Last weekend was our first taster of the (hopefully) bright and warm summer months to come. We spent the morning perusing the David Shrigley and Jeremy Deller exhibitions at the Hayward Gallery before strolling along the Southbank and across the Millennium Bridge to Bread Street Kitchen where we were booked in to sample the Lazy Loaf menu at 1pm.
Despite the tempting brunch options such as ricotta hotcakes, banana and honeycomb butter shining out at us from the top of the menu, we opted for dishes from the lunch menu – it was 1pm after all. We settled into our seats by the window and were surprised to hear live music being played through the speakers.

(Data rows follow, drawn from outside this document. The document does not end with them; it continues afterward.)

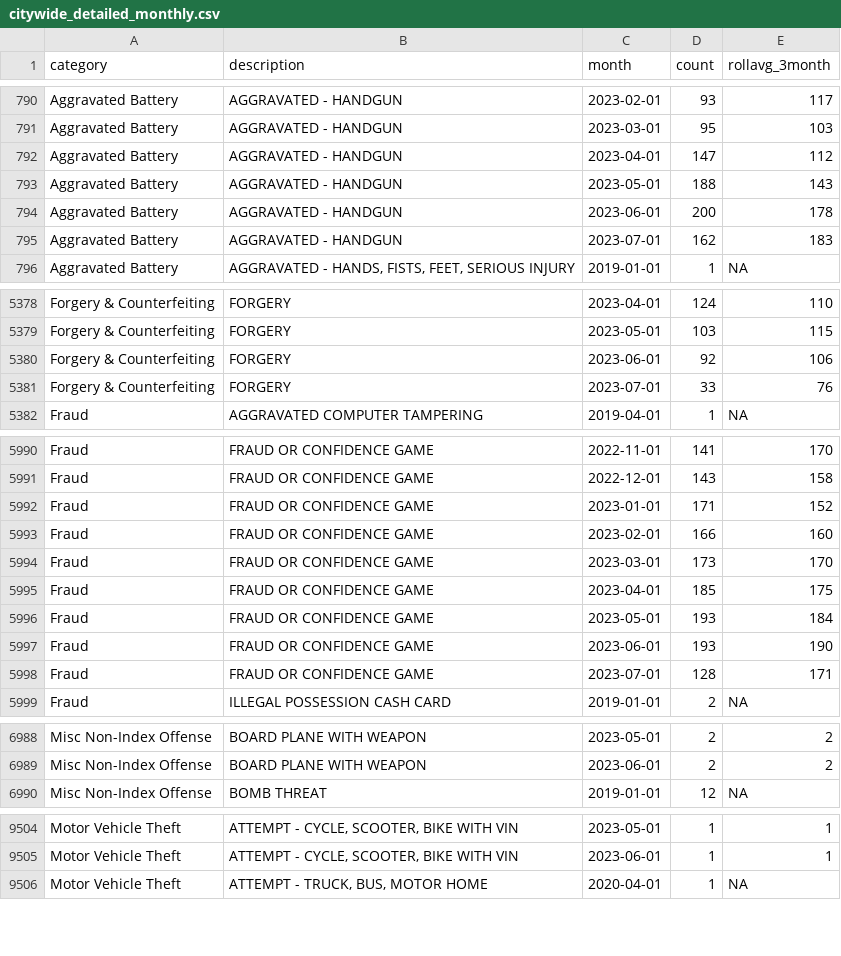
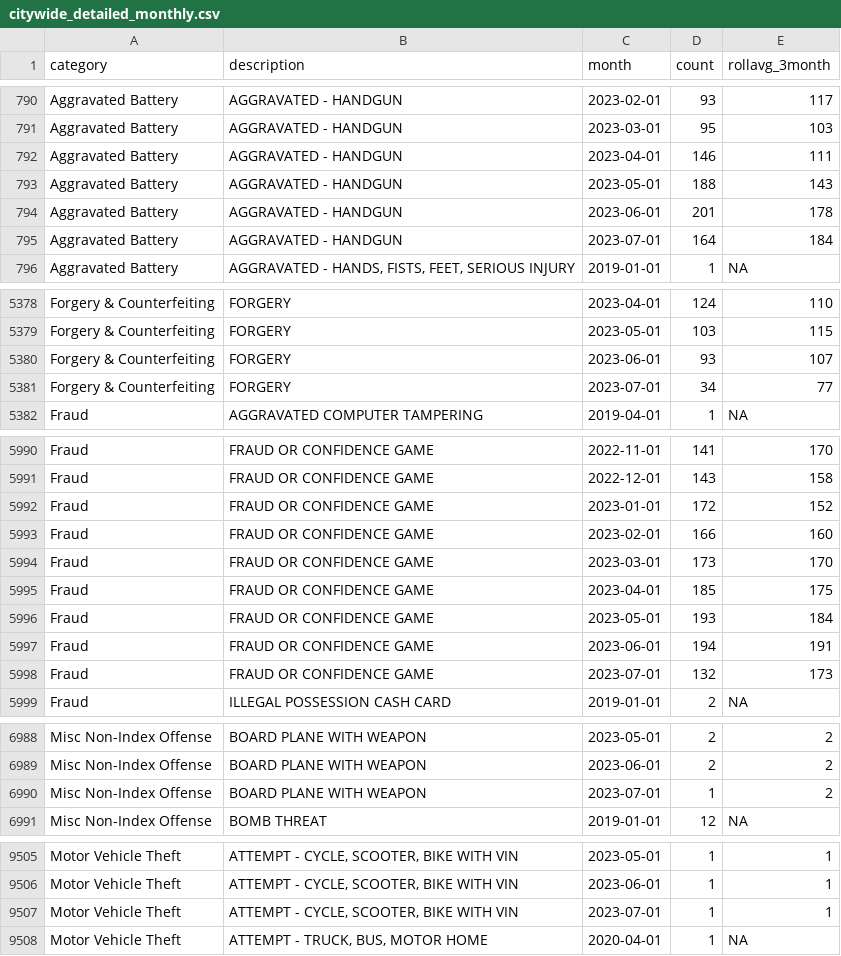
Before and after one commit to abcotvdata/safetytracker_chicago, a CSV file: data/output/monthly/citywide_detailed_monthly.csv, drawn as a sheet; only a part is shown, gaps mark what is left out; the diff covers the shown part only.

Commit message:
New crime data collected

```diff
--- a/data/output/monthly/citywide_detailed_monthly.csv
+++ b/data/output/monthly/citywide_detailed_monthly.csv
@@ -791,6 +791,6 @@ Aggravated Battery,AGGRAVATED - HANDGUN,2023-02-01,93,117
 Aggravated Battery,AGGRAVATED - HANDGUN,2023-03-01,95,103
-Aggravated Battery,AGGRAVATED - HANDGUN,2023-04-01,147,112
+Aggravated Battery,AGGRAVATED - HANDGUN,2023-04-01,146,111
 Aggravated Battery,AGGRAVATED - HANDGUN,2023-05-01,188,143
-Aggravated Battery,AGGRAVATED - HANDGUN,2023-06-01,200,178
-Aggravated Battery,AGGRAVATED - HANDGUN,2023-07-01,162,183
+Aggravated Battery,AGGRAVATED - HANDGUN,2023-06-01,201,178
+Aggravated Battery,AGGRAVATED - HANDGUN,2023-07-01,164,184
 Aggravated Battery,"AGGRAVATED - HANDS, FISTS, FEET, SERIOUS INJURY",2019-01-01,1,NA
@@ -5379,4 +5379,4 @@ Forgery & Counterfeiting,FORGERY,2023-04-01,124,110
 Forgery & Counterfeiting,FORGERY,2023-05-01,103,115
-Forgery & Counterfeiting,FORGERY,2023-06-01,92,106
-Forgery & Counterfeiting,FORGERY,2023-07-01,33,76
+Forgery & Counterfeiting,FORGERY,2023-06-01,93,107
+Forgery & Counterfeiting,FORGERY,2023-07-01,34,77
 Fraud,AGGRAVATED COMPUTER TAMPERING,2019-04-01,1,NA
@@ -5991,3 +5991,3 @@ Fraud,FRAUD OR CONFIDENCE GAME,2022-11-01,141,170
 Fraud,FRAUD OR CONFIDENCE GAME,2022-12-01,143,158
-Fraud,FRAUD OR CONFIDENCE GAME,2023-01-01,171,152
+Fraud,FRAUD OR CONFIDENCE GAME,2023-01-01,172,152
 Fraud,FRAUD OR CONFIDENCE GAME,2023-02-01,166,160
@@ -5996,4 +5996,4 @@ Fraud,FRAUD OR CONFIDENCE GAME,2023-04-01,185,175
 Fraud,FRAUD OR CONFIDENCE GAME,2023-05-01,193,184
-Fraud,FRAUD OR CONFIDENCE GAME,2023-06-01,193,190
-Fraud,FRAUD OR CONFIDENCE GAME,2023-07-01,128,171
+Fraud,FRAUD OR CONFIDENCE GAME,2023-06-01,194,191
+Fraud,FRAUD OR CONFIDENCE GAME,2023-07-01,132,173
 Fraud,ILLEGAL POSSESSION CASH CARD,2019-01-01,2,NA
@@ -6989,2 +6989,3 @@ Misc Non-Index Offense,BOARD PLANE WITH WEAPON,2023-05-01,2,2
 Misc Non-Index Offense,BOARD PLANE WITH WEAPON,2023-06-01,2,2
+Misc Non-Index Offense,BOARD PLANE WITH WEAPON,2023-07-01,1,2
 Misc Non-Index Offense,BOMB THREAT,2019-01-01,12,NA
@@ -9505,2 +9506,3 @@ Motor Vehicle Theft,"ATTEMPT - CYCLE, SCOOTER, BIKE WITH VIN",2023-05-01,1,1
 Motor Vehicle Theft,"ATTEMPT - CYCLE, SCOOTER, BIKE WITH VIN",2023-06-01,1,1
+Motor Vehicle Theft,"ATTEMPT - CYCLE, SCOOTER, BIKE WITH VIN",2023-07-01,1,1
 Motor Vehicle Theft,"ATTEMPT - TRUCK, BUS, MOTOR HOME",2020-04-01,1,NA
```
Also changed, not shown: 160 edited cells elsewhere in this file, data/output/areas/area_type.csv, data/output/areas/property_area.csv, 50 other files.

I popped my head up and saw a small band situated in the far right hand corner of the restaurant, playing a wide range of soul classics.
The whole menu was appealing so took us a while to decide but in the end we settled on the warm beetroot tart with toasted pine nut and fresh goat’s curd (£8.50) to share for starter, followed by the BSK short rib burger with Monterey Jack and tomato ketchup (£12) and the roasted rib of beef with Yorkshire pudding, roasted potatoes, carrots, bone marrow and onion gravy (£18) for main, followed by the treacle tart with Jersey clotted cream (£7) to share for dessert. But first we indulged in freshly baked warm bread batons, which we spread with mounds of unsalted butter.
The beetroot tart arrived and I noticed that it was similar to the tomato tart I had enjoyed a few months before at the bloggers dinner that I attended. Thin slices of sweet beetroot sat on top of a layer of flakey pastry, which was engulfed by a generous layer of goat’s curd. The dish didn’t last two minutes and shortly after we had started, we were scraping at the remnants with our knives and forks.
Anticipation for the mains was high. The roast was placed down in front of me and a smile emerged over my face when I clocked the pillowy Yorkshire puddings, tender beef and lashings of gravy. The vegetables and potatoes were served in a separate side bowl, I guessed to keep them from going soggy. Nice touch. The carrots and parsnips retained a slight crisp and the roast potatoes were fluffy on the inside, yet crunchy on the exterior. The only criticism was that the beef was more well done than medium-rare but it was still tender enough not to matter too much.
The short rib burger was tall, neat and beautiful, everything I love in a burger. The meat was medium-rare and utterly tender with just the right amount of Monterey Jack cheese, pickles and a good spread of ketchup. Along with the burger, we also ordered a side of thick hand cut chips, which looked and tasted as though they had been triple cooked. Absolutely divine.
There was a lot of food on the table but we managed it. Almost. The only food that was sent back to the kitchen was a tiny bit of beef and a few chips. We were full but couldn’t say no to a glimpse of the dessert menu. And it didn’t take long to decide what to share.
The treacle tart arrived and I couldn’t hide my disappointment that it was cold. Never have I been served a cold slice of treacle tart before. In my eyes it should be warm and preferably fresh out of the oven. I’m not saying that this tart wasn’t fresh, because it was. I’m also not saying that it wasn’t delicious, because it was. But it would have been a whole lot better if it was warm.
We were tempted by the Lazy Loaf cocktail menu with a choice of four bloody Mary cocktails and others such as the marmalade fizz (Bombay Sapphire Gin, marmalade,Demerara syrup, cream, egg white- £8.50) and Corpse River #2 (Bombay Sapphire Gin, Cointreau, Lillet Blanc, Pernod, Absinthe – £8.50) but it was Sunday and we weren’t about to face a tipsy walk back to meet our friends on the Southbank.
Instead, we walked out of the restaurant, tummies full, past the band in the corner who flashed us a quick smile to show us on our way.
Bread Street Kitchen
10 Bread Street
0203 030 4050